::: DATA FOR THIS EXERCISE :::

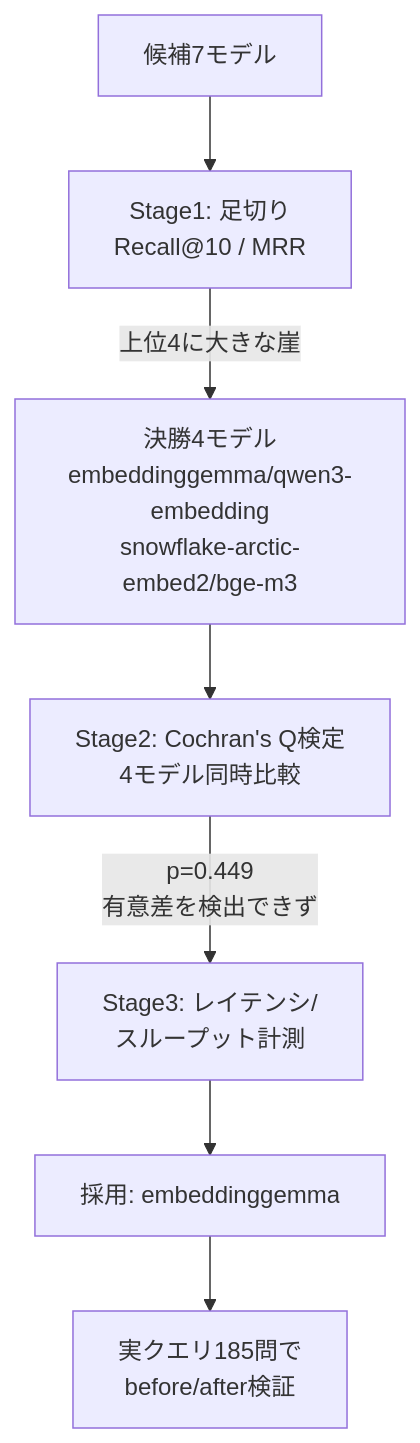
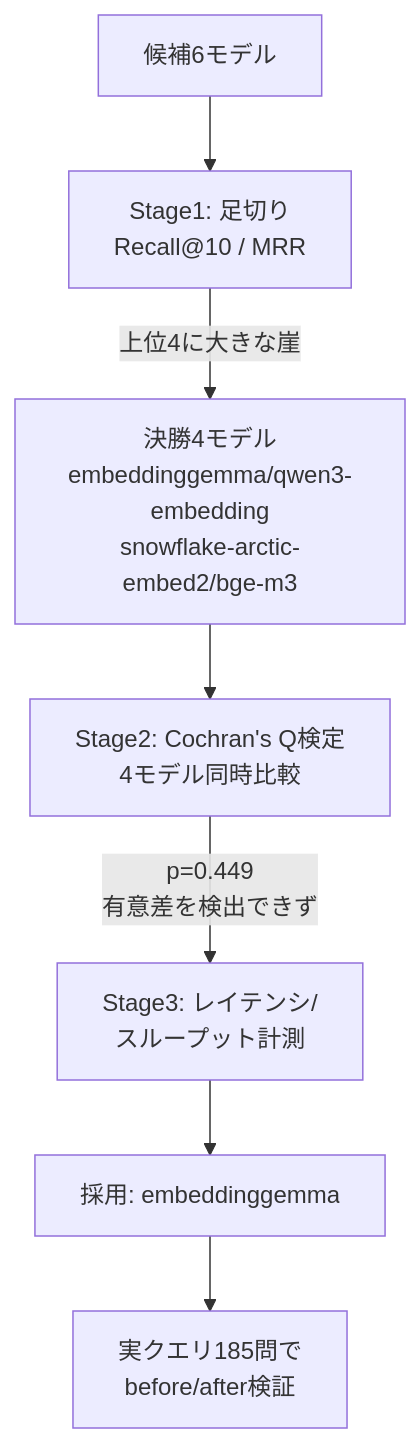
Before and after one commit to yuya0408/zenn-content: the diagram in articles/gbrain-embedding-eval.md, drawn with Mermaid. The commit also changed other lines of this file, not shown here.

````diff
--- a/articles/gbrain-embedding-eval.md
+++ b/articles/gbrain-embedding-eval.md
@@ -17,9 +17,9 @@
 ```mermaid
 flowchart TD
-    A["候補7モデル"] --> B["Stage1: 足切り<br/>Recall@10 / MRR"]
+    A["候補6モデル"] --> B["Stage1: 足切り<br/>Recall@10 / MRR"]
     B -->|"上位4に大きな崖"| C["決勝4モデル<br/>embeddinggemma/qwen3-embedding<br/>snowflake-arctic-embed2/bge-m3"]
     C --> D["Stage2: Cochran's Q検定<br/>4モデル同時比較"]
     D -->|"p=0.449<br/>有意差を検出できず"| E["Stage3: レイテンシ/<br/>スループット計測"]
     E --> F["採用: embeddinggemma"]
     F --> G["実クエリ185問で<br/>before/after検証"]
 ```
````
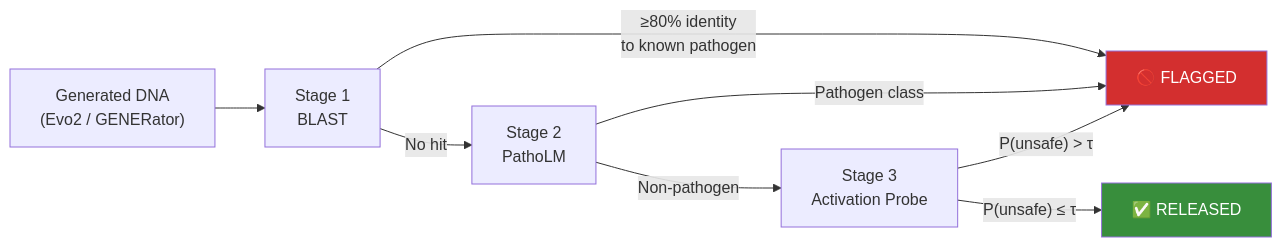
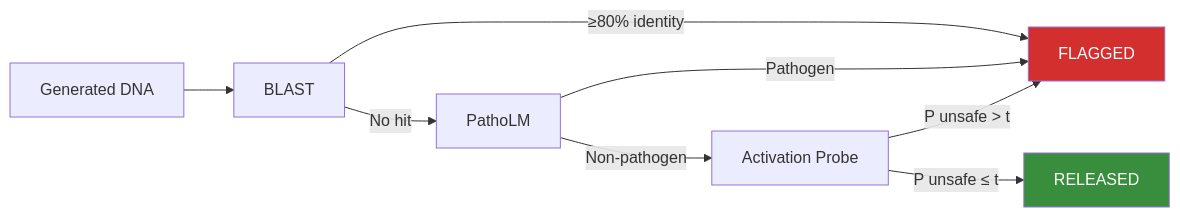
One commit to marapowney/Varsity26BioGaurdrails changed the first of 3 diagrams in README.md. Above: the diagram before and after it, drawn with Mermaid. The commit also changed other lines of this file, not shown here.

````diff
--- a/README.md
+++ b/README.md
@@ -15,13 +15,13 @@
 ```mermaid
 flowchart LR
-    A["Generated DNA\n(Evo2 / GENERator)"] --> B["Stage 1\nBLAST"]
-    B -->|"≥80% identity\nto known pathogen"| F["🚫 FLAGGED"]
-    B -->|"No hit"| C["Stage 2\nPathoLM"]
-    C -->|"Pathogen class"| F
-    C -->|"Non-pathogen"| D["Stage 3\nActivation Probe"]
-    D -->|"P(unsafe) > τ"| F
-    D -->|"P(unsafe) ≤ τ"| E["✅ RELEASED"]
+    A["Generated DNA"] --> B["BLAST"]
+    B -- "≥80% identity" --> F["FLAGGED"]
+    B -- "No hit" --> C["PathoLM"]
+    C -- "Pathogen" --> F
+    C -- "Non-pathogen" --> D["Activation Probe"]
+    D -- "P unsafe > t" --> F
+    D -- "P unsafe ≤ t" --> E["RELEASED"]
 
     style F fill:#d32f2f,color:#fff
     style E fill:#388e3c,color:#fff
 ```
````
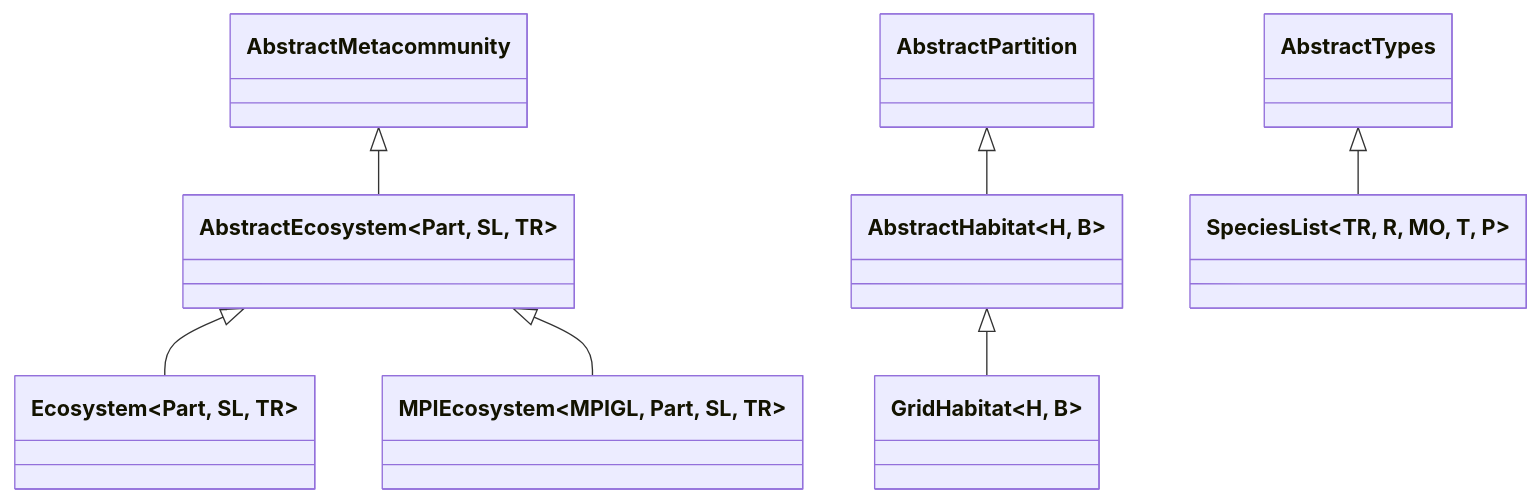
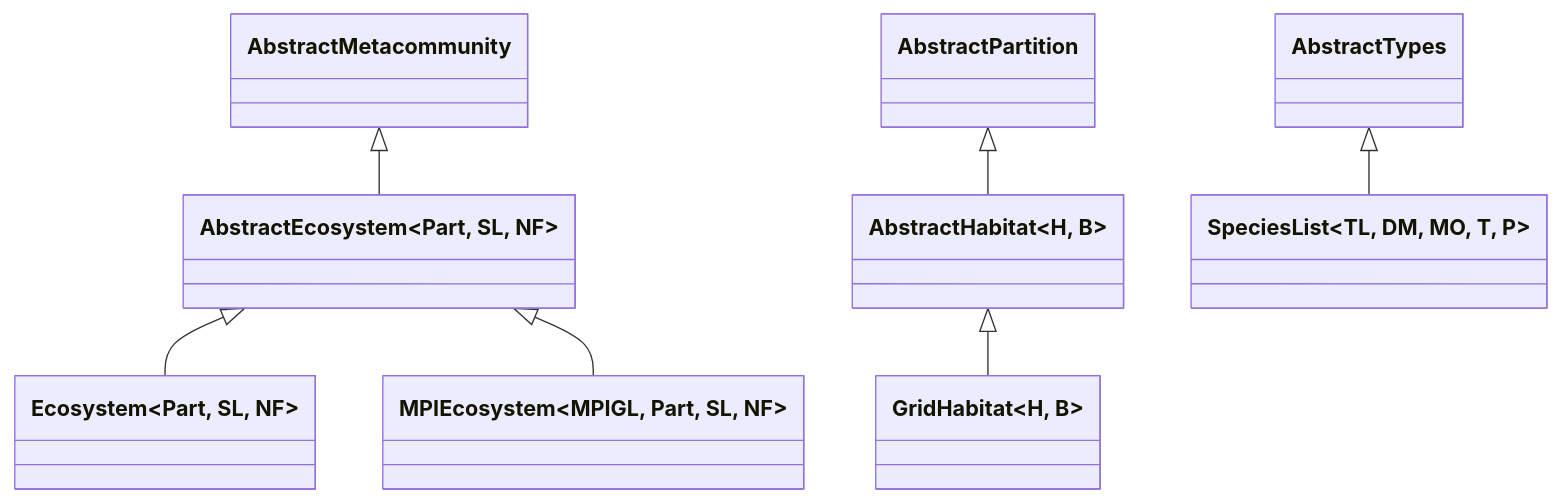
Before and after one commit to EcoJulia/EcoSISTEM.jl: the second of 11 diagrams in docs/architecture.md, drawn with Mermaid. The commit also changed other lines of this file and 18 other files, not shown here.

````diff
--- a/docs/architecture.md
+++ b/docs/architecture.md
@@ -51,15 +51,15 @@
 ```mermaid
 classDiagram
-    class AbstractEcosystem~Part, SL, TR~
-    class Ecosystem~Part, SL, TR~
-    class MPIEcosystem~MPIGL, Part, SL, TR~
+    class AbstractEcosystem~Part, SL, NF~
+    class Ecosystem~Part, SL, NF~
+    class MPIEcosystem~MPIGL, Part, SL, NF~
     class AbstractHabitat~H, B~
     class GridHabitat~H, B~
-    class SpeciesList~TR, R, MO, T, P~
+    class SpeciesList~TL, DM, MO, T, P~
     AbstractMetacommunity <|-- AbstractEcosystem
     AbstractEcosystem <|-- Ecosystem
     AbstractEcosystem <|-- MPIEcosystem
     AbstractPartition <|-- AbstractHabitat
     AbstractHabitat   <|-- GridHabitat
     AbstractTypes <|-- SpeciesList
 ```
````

:::

• _EXERCISE PROMPT_:
Your answer should consist of the lines from the line with "AbstractEcosystem~Part, SL, TR~" to the line with "DM, MO, T, P~" above, repeated exactly, both ends included.

• _ANSWER SPACE_:
-    class AbstractEcosystem~Part, SL, TR~
-    class Ecosystem~Part, SL, TR~
-    class MPIEcosystem~MPIGL, Part, SL, TR~
+    class AbstractEcosystem~Part, SL, NF~
+    class Ecosystem~Part, SL, NF~
+    class MPIEcosystem~MPIGL, Part, SL, NF~
     class AbstractHabitat~H, B~
     class GridHabitat~H, B~
-    class SpeciesList~TR, R, MO, T, P~
+    class SpeciesList~TL, DM, MO, T, P~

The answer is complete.